Again, congratulations to Esther! We are all looking forward to great things!

Sunday, June 08, 2008

Guerrillas vs. Evangelists

I have been away from this spot for way too long. With the end of the school year and a myriad of other duties, I have been unable to get back here to get this out. I actually started this post several times and then hit 'delete' thinking that it was a little 'out there.' But as I kept thinking about it, it made more and more sense. So, what is it?

Over the past three years, when my EdTech epiphany occurred, I have gone back and forth looking for the right paradigm to explain my vigilance in the EdTech arena. I started with evangelism, thinking that I needed to convert the masses and bring Educational Technology to them and convert others. Did I need a list of theses, like Martin Luther had in 1515 in Wittenberg? I know that Wesley Fryer contemplated his own list of theses in one of his blog posts. I saw the need to bring the information and the skills to the teachers I worked with on a daily basis, but if I went over board I would run the risk of alienating some and end up with the opposite effect. I also looked into some of the strategies of Guy Kawasaki, one of the original 'Apple Evangelists' to gain some insight into non-religious evangelism. What it really came down to was the dedication to an ideal or set of ideas that any individual wanted to garner more attention for. I was much more comfortable with that definition in theory and practice.

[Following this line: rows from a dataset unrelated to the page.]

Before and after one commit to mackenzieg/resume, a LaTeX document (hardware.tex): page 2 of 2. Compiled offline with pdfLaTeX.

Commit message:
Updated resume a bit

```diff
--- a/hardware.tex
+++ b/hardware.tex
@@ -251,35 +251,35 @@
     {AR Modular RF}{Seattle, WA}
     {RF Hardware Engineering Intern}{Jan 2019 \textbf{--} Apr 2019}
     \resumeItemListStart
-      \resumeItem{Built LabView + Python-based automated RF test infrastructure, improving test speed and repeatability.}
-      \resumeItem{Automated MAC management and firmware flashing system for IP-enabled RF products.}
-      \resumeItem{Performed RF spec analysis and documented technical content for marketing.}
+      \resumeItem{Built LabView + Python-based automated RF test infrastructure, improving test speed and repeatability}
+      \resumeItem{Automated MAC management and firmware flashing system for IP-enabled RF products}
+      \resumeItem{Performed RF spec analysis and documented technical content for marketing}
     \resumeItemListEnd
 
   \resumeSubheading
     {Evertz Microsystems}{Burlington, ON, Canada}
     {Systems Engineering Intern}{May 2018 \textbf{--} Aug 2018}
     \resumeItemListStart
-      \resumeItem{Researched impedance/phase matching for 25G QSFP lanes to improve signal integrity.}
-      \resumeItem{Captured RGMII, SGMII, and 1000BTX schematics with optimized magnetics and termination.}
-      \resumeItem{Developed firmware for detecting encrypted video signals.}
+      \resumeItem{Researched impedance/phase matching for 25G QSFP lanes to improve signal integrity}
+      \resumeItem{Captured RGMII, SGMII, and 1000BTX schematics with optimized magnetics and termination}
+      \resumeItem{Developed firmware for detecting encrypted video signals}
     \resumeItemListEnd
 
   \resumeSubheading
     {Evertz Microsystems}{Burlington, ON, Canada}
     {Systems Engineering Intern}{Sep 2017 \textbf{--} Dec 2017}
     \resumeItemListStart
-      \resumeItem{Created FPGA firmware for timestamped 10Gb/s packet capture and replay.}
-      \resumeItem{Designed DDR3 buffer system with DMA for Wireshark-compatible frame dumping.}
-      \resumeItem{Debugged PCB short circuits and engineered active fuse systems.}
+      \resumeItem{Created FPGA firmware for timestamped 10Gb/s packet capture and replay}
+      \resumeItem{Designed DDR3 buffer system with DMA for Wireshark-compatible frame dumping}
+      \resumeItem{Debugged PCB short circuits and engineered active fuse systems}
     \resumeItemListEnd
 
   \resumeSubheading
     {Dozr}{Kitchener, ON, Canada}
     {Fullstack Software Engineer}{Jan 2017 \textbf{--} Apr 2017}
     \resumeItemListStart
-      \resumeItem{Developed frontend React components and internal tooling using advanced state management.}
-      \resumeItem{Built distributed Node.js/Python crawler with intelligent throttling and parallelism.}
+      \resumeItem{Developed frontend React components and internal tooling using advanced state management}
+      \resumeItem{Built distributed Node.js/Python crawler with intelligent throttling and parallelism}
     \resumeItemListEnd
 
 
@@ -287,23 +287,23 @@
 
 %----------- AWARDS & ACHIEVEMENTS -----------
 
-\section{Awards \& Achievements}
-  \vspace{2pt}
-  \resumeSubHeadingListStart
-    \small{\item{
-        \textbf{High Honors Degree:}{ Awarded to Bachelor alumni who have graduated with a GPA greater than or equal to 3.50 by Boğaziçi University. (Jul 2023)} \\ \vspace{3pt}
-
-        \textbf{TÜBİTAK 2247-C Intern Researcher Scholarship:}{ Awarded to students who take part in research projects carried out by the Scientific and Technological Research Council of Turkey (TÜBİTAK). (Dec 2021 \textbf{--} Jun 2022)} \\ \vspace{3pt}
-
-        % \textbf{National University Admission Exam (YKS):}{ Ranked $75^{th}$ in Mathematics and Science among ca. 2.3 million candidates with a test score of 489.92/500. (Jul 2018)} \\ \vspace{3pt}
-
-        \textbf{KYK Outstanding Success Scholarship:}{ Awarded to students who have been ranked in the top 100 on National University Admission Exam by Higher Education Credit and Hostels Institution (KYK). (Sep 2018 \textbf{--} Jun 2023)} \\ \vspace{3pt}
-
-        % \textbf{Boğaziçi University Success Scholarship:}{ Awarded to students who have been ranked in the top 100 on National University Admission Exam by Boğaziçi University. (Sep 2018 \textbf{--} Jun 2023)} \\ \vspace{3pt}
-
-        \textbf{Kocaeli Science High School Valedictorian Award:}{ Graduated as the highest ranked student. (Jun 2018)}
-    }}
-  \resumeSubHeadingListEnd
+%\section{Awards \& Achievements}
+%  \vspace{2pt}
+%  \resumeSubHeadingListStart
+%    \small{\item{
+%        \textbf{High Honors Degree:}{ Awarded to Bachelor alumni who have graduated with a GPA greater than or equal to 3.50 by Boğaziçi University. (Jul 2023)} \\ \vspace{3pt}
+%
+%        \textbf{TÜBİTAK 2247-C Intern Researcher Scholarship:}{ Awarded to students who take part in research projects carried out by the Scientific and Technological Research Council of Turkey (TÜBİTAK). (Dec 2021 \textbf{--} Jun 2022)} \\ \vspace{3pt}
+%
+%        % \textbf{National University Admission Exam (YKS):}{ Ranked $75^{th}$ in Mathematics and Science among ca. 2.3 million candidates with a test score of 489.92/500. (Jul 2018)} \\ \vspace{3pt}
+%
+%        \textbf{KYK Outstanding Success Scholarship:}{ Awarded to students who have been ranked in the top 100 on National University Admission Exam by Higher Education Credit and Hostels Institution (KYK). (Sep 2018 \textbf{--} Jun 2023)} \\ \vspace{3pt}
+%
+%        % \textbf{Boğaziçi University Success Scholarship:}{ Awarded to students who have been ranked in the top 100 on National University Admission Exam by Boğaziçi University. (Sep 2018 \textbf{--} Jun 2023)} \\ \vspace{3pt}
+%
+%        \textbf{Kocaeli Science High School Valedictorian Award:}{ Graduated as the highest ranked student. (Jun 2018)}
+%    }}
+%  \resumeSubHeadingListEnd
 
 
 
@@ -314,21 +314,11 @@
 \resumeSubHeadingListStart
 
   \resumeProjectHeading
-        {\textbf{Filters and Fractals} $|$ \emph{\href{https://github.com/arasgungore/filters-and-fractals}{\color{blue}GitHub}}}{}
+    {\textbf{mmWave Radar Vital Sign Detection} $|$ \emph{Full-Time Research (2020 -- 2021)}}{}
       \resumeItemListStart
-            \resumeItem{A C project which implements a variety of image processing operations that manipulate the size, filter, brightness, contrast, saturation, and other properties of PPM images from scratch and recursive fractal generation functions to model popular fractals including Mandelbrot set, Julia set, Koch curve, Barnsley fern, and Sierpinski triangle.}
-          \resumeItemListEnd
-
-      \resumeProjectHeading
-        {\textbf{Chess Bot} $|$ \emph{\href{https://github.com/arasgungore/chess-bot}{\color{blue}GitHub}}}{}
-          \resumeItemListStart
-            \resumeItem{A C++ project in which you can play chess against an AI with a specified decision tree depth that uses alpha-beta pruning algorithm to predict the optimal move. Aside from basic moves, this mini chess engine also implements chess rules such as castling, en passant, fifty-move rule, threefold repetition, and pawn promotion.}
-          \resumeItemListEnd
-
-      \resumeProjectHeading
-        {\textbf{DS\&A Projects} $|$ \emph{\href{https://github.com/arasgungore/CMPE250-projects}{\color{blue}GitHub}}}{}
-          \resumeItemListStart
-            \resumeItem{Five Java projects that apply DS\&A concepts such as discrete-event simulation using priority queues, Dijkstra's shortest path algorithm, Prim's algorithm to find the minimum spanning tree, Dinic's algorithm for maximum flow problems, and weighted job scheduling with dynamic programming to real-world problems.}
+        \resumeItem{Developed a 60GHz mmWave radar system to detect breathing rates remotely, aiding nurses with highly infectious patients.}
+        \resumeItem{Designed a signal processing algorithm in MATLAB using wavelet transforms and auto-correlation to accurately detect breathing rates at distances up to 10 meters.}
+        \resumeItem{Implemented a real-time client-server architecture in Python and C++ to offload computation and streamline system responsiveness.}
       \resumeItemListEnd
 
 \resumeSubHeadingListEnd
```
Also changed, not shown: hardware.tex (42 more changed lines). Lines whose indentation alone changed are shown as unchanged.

I have also used the idea of being an EdTech Guerrilla. I even have registered the domain, Guerrilla Learning, which sits fallow right now and my current professional development wiki is titled, "Guerrilla Learning." I took the wikipedia definition of Guerrilla Warfare and broke it down to illustrate how students (the guerrillas) and the teachers (the established government) interact with educational technology. The students, being more willing to take chances with the technology and media they had access to would begin to create rich content and use it to demonstrate their mastery of educational objectives, whereas the school, not being able to control the information and media would attempt to lock it out. I have rattled around the ideas of guerrillas, but the ideals of Che Guevara didn't exactly get me where I wanted to be. When I first thought of Guerrilla Warfare, I had images of the Movie, "Red Dawn" from the mid 80's with Patrick Swayze and teenagers from Colorado taking on the Soviet backed, Cuban paratroopers. Although, I dislike the overtly military references, I did tend to identify with the definition on many different levels. First, those taking part did so of their own choice. Secondly, they used what every was available to them to advance their cause or ideals. Third, there was an emphasis on being mobile, and attacking from ambush or other advantageous positions, which is a definite trend in EdTech. (mobility and quickness)

So, what is my goal? My goal is to equip teachers and students with the tools necessary to create rich media and use it to demonstrate their mastery of educational objectives. To teach teachers and students that they are the masters of their own knowledge and they do not need to rely on someone lecturing on it to obtain it, it is available on any Internet accessible computer. But to truly make teachers and students accountable for their own learning, we must teach them the skills to evaluate and make informed decisions about the content they are consuming.

The paradigm is important in the sense that it gives someone a point of reference or a way to scaffold the skills and information to make meaning of it for the teachers and students. What paradigms do you you use? How do you use paradigms personally? How do you teach students to use paradigms to take control of their own learning? Regardless of the specific paradigm that you or your students use, having a well thought out systematic process to teach one's self is well worth it and it is something that brings focus to the teaching and learning process.